§ **Raw data**
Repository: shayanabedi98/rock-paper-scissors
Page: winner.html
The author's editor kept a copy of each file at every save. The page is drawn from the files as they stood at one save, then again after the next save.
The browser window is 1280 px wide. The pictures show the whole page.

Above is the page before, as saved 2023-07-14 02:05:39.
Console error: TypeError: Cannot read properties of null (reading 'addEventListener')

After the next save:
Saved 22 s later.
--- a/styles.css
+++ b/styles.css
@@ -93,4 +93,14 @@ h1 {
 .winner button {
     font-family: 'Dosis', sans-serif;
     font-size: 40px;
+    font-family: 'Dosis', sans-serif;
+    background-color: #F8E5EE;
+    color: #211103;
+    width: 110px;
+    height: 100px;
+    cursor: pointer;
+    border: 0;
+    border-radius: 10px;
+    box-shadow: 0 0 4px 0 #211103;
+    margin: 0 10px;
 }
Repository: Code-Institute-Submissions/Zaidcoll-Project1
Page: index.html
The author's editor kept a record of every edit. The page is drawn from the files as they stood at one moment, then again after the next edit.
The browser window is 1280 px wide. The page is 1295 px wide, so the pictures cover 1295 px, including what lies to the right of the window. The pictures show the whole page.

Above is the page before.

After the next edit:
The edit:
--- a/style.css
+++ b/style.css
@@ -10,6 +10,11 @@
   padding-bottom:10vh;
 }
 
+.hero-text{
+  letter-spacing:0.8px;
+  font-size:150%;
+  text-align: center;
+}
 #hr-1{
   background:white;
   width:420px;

§ **What to do**
Beginning with the line that contains "Page: index.html", output each line of the listing above through the last one, exactly and with nothing added.

§ **Result of this task**
Page: index.html
The author's editor kept a record of every edit. The page is drawn from the files as they stood at one moment, then again after the next edit.
The browser window is 1280 px wide. The page is 1295 px wide, so the pictures cover 1295 px, including what lies to the right of the window. The pictures show the whole page.

Above is the page before.

After the next edit:
The edit:
--- a/style.css
+++ b/style.css
@@ -10,6 +10,11 @@
   padding-bottom:10vh;
 }
 
+.hero-text{
+  letter-spacing:0.8px;
+  font-size:150%;
+  text-align: center;
+}
 #hr-1{
   background:white;
   width:420px;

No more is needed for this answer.